In his Budget Debate speech on 1 March 2022, NTUC Operations Department Director Fahmi Aliman urged the Government to expand the Progressive Wage Model (PWM) to the strata and facilities management and pest management sectors.
“NTUC has conducted several engagements with stakeholders in the respective sectors, and response has been very encouraging thus far,” he said.
Mr Fahmi also suggested that the Government ensures the sustainability of PWM wage increases by incentivising service buyers from the private sector to adopt outcome-based contracting.
Consumers and service buyers can do their part in taking care of the welfare of outsourced workers, he added.
“Consumers and service buyers should also become more socially responsible and reject service providers that provide services at low cost, but at the expense of the welfare of such essential service workers.
“Instead, service buyers should adopt an outcome-based contracting model, where contracts are awarded to companies with progressive employment practices that give due recognition to workers, rather than basing these decisions on price alone,” he said.
Mr Fahmi also suggested that the Government provides funding for trade associations to engage consultants to develop an outcome-based contracts guide.
“Depending on the industry, the consultants would develop bespoke guides for employers in varying industries. By incentivising private sector employers to implement outcome-based contracts, due recognition can be accorded to our workers, ensure they can progress and perform higher-value roles, and our PWM wage increases will be more sustainable in the long run," he said.
The Progressive Wage Credit Scheme (PWCS) was also a point Mr Fahmi raised in his speech.
He asked the Government how new sectors incorporated into the PWM between 2025 and 2026 will be supported, and if the Government will make special provisions for these industries.
“The introduction of the PWCS is a step in the right direction and will go a long way in uplifting and supporting lower-wage workers. Having said that, at NTUC, we are cognisant that efforts to help lower-wage workers is a long-term strategy.

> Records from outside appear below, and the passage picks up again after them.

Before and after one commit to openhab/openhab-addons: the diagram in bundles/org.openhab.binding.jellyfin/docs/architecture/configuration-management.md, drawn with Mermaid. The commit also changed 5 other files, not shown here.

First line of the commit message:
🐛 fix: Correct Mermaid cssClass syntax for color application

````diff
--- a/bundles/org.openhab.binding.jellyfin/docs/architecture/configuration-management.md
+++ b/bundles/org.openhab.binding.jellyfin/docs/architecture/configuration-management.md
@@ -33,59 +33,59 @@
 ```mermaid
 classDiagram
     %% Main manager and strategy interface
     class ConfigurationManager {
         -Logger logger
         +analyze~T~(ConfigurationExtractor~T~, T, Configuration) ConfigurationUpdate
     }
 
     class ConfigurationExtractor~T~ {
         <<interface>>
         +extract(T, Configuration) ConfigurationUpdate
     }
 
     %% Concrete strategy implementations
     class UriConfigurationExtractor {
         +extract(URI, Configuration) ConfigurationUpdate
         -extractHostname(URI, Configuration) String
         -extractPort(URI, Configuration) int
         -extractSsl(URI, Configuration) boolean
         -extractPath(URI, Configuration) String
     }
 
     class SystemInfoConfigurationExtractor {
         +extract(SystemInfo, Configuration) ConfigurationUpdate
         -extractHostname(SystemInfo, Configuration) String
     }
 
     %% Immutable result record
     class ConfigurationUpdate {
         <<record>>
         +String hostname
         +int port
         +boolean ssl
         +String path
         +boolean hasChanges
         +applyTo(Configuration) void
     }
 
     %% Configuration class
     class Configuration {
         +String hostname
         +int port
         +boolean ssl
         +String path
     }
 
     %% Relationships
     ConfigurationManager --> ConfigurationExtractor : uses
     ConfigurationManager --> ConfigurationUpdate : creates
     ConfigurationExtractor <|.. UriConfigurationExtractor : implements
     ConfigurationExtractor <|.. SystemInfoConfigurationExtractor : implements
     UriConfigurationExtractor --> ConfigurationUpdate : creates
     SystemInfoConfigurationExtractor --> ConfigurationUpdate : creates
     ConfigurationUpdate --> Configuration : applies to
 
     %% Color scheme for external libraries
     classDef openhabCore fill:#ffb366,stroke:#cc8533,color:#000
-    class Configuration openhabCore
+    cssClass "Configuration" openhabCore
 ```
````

“As more sectors and occupations are incorporated into the PWM, there will be a greater need to re-think the duration of transitory support new sectors will receive under the PWCS beyond 2026.”
Mr Fahmi also reiterated the Labour Movement’s call for the Government to consider mandating electronic payment of salary for migrant workers to protect them from exploitation.
“Electronic payment has greatly assisted workers in recovering their salaries during salary disputes. Mandating electronic payment of salaries would thus reduce room for abuse and protect workers from exploitation. Besides, I follow a long line of Labour MPs who have called for the electronic payment of salaries,” he said.
To ensure migrant workers are insured within and beyond the workplace, Mr Fahmi also called on the Government to mandate or incentivise companies to sponsor the NTUC Migrant Workers’ Centre’s Associate Membership fee for their migrant workers.
“NTUC has perennially been advocating for enhanced medical coverage for the welfare and safety of our migrant workers ... At NTUC, we strongly believe that our migrant workers deserve to be insured against risks within and beyond the workplace,” he said.